From the moment he took up his post as leader of the Church, Christodoulos became the darling of the media. His speeches, his initiatives, his movements all became the subject of discussion. Outspoken, he delivered his views from the pulpit, lambasting the United States, the European Union, globalization and the intelligentsia, among others. The faithful were enraptured and would applaud him in church. On a visit to Volos shortly after his election, he lashed out at the EU, claiming it was «a disgrace for Greeks to use the EU directives as criteria for what they want and not what derives from historical necessity and the tradition of this country.» He also turned on some parliamentary deputies who wanted the oath of office abolished, accusing them of turning Greece into a populist country along the lines of Europe and «committing a crime against the history of the Greek people.» Christodoulos was officially enthroned on May 9, 1998, at Athens Cathedral. His early statements and the demands made by some of his colleagues to grant the archbishop the honors due to a head of state kept then Prime Minister Costas Simitis away from the cathedral. The incident foreshadowed how relations between the government and the church leadership would develop. Speaking at his enthronement, Christodoulos said: «Any attempt to decouple Orthodoxy and the Greeks is a threat to the unity of the nation. The Church has always sought cooperation and exchange on an equal basis with the Greek state. And for its part, the Greek state understands the need for peaceful coexistence with the Church.» In the days following the ceremony, Christodoulos met with Simitis and other political leaders, and discussed national issues with them but also matters of church administration, including the construction of a new cathedral and a new mansion for the Holy Synod, as well as the use of EU funds. Though it was early for criticism, some politicians had begun to view the new archbishop’s actions with concern. He had already begun to mix political slogans with his ecclesiastical messages. «Our people have had enough of promises and big words. Today the people need fighters. They want us to be in the forefront. The people depend on us,» he said, but added: «There is no need for [the rulers] to worry. I’m not running for president or prime minister. They can rest easy.

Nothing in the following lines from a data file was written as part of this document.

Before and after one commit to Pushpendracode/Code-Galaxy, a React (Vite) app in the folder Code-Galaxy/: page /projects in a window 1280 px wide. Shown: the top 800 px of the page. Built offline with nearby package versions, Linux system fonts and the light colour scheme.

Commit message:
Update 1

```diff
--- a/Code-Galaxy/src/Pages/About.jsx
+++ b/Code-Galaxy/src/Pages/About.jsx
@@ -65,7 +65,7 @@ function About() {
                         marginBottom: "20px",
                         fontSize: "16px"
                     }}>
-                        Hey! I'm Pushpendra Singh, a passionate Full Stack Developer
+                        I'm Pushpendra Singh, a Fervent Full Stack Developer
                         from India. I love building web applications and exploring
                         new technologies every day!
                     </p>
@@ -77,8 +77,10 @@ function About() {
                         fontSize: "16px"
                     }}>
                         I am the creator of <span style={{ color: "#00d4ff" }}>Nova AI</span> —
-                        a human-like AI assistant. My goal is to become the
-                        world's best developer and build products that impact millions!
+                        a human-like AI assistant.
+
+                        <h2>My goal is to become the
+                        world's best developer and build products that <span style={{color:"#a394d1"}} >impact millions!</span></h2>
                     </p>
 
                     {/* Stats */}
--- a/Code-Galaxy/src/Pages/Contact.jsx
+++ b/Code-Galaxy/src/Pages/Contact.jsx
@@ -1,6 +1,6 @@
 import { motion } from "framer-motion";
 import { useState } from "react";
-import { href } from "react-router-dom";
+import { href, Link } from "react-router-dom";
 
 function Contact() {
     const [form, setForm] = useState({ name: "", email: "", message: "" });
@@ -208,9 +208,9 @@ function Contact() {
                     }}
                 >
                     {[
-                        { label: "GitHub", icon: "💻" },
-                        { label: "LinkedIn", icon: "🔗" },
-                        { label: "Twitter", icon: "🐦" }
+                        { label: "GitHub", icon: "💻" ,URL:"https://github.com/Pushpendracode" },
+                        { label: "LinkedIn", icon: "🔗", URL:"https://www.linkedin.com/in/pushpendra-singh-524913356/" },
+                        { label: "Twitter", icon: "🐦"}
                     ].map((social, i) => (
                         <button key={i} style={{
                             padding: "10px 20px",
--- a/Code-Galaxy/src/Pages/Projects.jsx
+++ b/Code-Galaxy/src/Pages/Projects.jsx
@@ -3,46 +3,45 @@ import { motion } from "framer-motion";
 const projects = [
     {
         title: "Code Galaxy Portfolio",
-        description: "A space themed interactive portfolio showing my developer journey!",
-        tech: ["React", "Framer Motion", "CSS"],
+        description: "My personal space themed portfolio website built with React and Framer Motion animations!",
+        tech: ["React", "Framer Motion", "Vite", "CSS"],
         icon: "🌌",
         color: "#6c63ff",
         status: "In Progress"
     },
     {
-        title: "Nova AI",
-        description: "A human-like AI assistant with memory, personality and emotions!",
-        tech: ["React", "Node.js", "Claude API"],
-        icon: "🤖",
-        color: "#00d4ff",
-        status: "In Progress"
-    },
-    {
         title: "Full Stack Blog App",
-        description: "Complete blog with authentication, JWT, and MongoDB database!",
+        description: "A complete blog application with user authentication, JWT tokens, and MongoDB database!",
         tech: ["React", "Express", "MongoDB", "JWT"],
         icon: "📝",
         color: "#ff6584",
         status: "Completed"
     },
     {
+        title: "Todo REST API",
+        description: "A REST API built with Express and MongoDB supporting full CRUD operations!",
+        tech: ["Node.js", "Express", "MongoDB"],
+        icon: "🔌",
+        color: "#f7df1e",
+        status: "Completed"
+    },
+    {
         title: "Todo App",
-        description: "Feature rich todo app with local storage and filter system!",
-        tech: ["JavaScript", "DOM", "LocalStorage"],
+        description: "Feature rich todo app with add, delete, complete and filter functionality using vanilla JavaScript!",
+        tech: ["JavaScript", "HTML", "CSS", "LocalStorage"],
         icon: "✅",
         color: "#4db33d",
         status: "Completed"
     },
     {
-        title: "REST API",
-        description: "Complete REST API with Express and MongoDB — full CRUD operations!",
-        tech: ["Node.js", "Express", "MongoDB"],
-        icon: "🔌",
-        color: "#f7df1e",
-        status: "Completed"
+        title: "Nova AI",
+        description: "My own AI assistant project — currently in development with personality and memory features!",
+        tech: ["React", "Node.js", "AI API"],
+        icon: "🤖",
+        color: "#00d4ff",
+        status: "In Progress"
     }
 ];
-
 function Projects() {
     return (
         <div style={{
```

I am not one to question their political sovereignty.» On August 17 of that year, speaking at the Panaghia Sourmela Church in Vermio, the archbishop made a controversial statement suggesting that one day the Black Sea would return to Greek rule: «We are in favor of peace but we bless holy weapons when the moment orders them and the times demand them.» Christodoulos announced numerous initiatives during his nine years as head of the Church of Greece, many of which were never implemented. The most important of those that were carried out was a subsidy for large families in Thrace.